*Source data*:
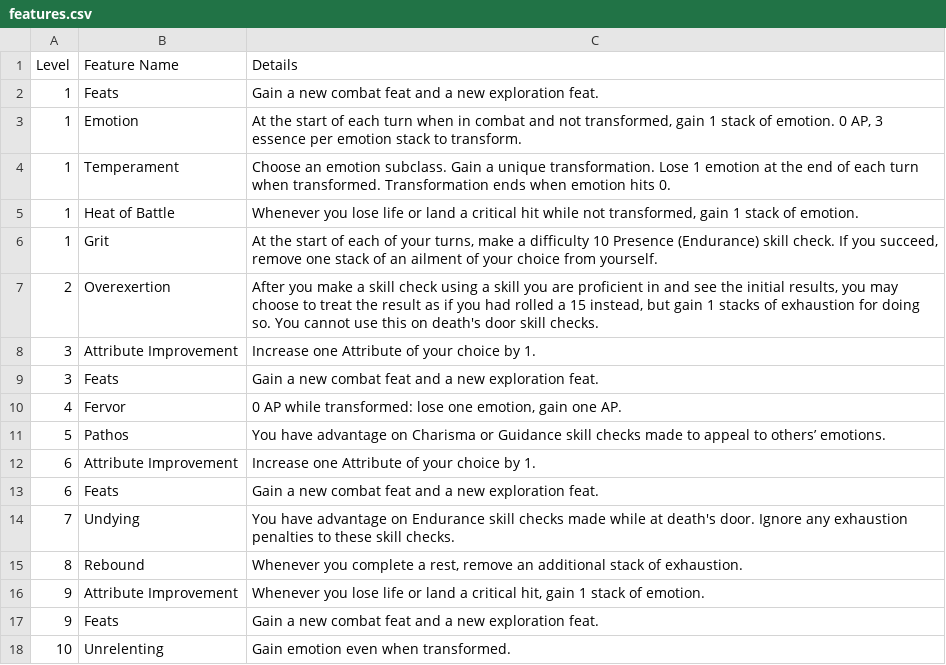
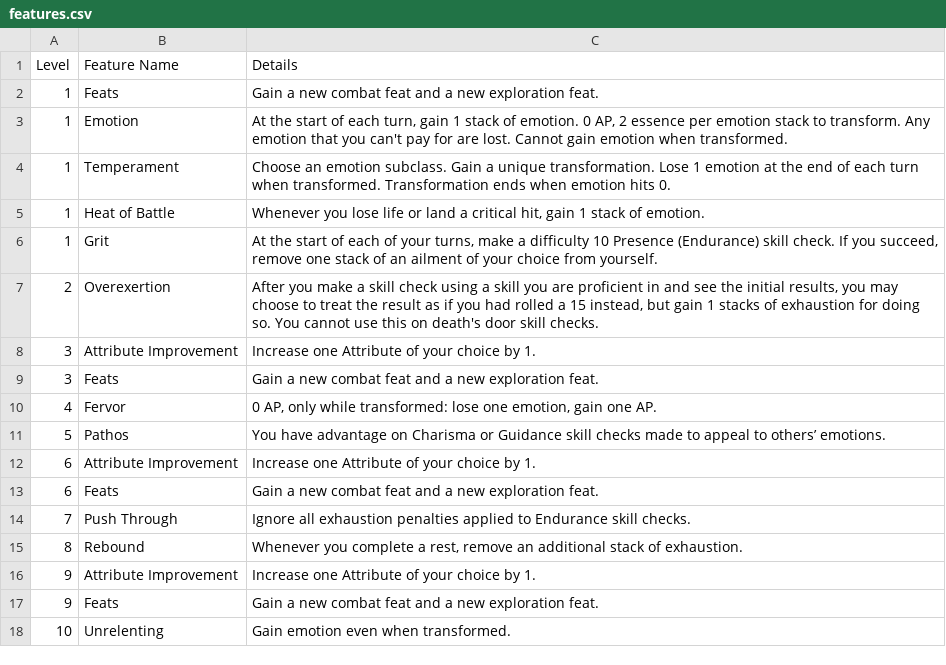
Before and after one commit to Leafwing-Studios/fonts-of-power, a CSV file: docs/src/character-options/classes/incarnation/features.csv, drawn as a sheet.

Commit message:
Incarnation combat feats

```diff
--- a/docs/src/character-options/classes/incarnation/features.csv
+++ b/docs/src/character-options/classes/incarnation/features.csv
@@ -2,5 +2,5 @@
 "1","Feats","Gain a new combat feat and a new exploration feat."
-"1","Emotion","At the start of each turn when in combat and not transformed, gain 1 stack of emotion. 0 AP, 3 essence per emotion stack to transform."
+"1","Emotion","At the start of each turn, gain 1 stack of emotion. 0 AP, 2 essence per emotion stack to transform. Any emotion that you can't pay for are lost. Cannot gain emotion when transformed."
 "1","Temperament","Choose an emotion subclass. Gain a unique transformation. Lose 1 emotion at the end of each turn when transformed. Transformation ends when emotion hits 0."
-"1","Heat of Battle","Whenever you lose life or land a critical hit while not transformed, gain 1 stack of emotion."
+"1","Heat of Battle","Whenever you lose life or land a critical hit, gain 1 stack of emotion."
 "1","Grit","At the start of each of your turns, make a difficulty 10 Presence (Endurance) skill check. If you succeed, remove one stack of an ailment of your choice from yourself."
@@ -9,3 +9,3 @@
 "3","Feats","Gain a new combat feat and a new exploration feat."
-"4","Fervor","0 AP while transformed: lose one emotion, gain one AP."
+"4","Fervor","0 AP, only while transformed: lose one emotion, gain one AP."
 "5","Pathos","You have advantage on Charisma or Guidance skill checks made to appeal to others’ emotions."
@@ -13,5 +13,5 @@
 "6","Feats","Gain a new combat feat and a new exploration feat."
-"7","Undying","You have advantage on Endurance skill checks made while at death's door. Ignore any exhaustion penalties to these skill checks."
+"7","Push Through","Ignore all exhaustion penalties applied to Endurance skill checks."
 "8","Rebound","Whenever you complete a rest, remove an additional stack of exhaustion."
-"9","Attribute Improvement","Whenever you lose life or land a critical hit, gain 1 stack of emotion."
+"9","Attribute Improvement","Increase one Attribute of your choice by 1."
 "9","Feats","Gain a new combat feat and a new exploration feat."
```
Also changed, not shown: 3 other files.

*Prompt*: Without the pictures, repeat the listing word for word.

*Output*:
Before and after one commit to Leafwing-Studios/fonts-of-power, a CSV file: docs/src/character-options/classes/incarnation/features.csv, drawn as a sheet.

Commit message:
Incarnation combat feats

```diff
--- a/docs/src/character-options/classes/incarnation/features.csv
+++ b/docs/src/character-options/classes/incarnation/features.csv
@@ -2,5 +2,5 @@
 "1","Feats","Gain a new combat feat and a new exploration feat."
-"1","Emotion","At the start of each turn when in combat and not transformed, gain 1 stack of emotion. 0 AP, 3 essence per emotion stack to transform."
+"1","Emotion","At the start of each turn, gain 1 stack of emotion. 0 AP, 2 essence per emotion stack to transform. Any emotion that you can't pay for are lost. Cannot gain emotion when transformed."
 "1","Temperament","Choose an emotion subclass. Gain a unique transformation. Lose 1 emotion at the end of each turn when transformed. Transformation ends when emotion hits 0."
-"1","Heat of Battle","Whenever you lose life or land a critical hit while not transformed, gain 1 stack of emotion."
+"1","Heat of Battle","Whenever you lose life or land a critical hit, gain 1 stack of emotion."
 "1","Grit","At the start of each of your turns, make a difficulty 10 Presence (Endurance) skill check. If you succeed, remove one stack of an ailment of your choice from yourself."
@@ -9,3 +9,3 @@
 "3","Feats","Gain a new combat feat and a new exploration feat."
-"4","Fervor","0 AP while transformed: lose one emotion, gain one AP."
+"4","Fervor","0 AP, only while transformed: lose one emotion, gain one AP."
 "5","Pathos","You have advantage on Charisma or Guidance skill checks made to appeal to others’ emotions."
@@ -13,5 +13,5 @@
 "6","Feats","Gain a new combat feat and a new exploration feat."
-"7","Undying","You have advantage on Endurance skill checks made while at death's door. Ignore any exhaustion penalties to these skill checks."
+"7","Push Through","Ignore all exhaustion penalties applied to Endurance skill checks."
 "8","Rebound","Whenever you complete a rest, remove an additional stack of exhaustion."
-"9","Attribute Improvement","Whenever you lose life or land a critical hit, gain 1 stack of emotion."
+"9","Attribute Improvement","Increase one Attribute of your choice by 1."
 "9","Feats","Gain a new combat feat and a new exploration feat."
```
Also changed, not shown: 3 other files.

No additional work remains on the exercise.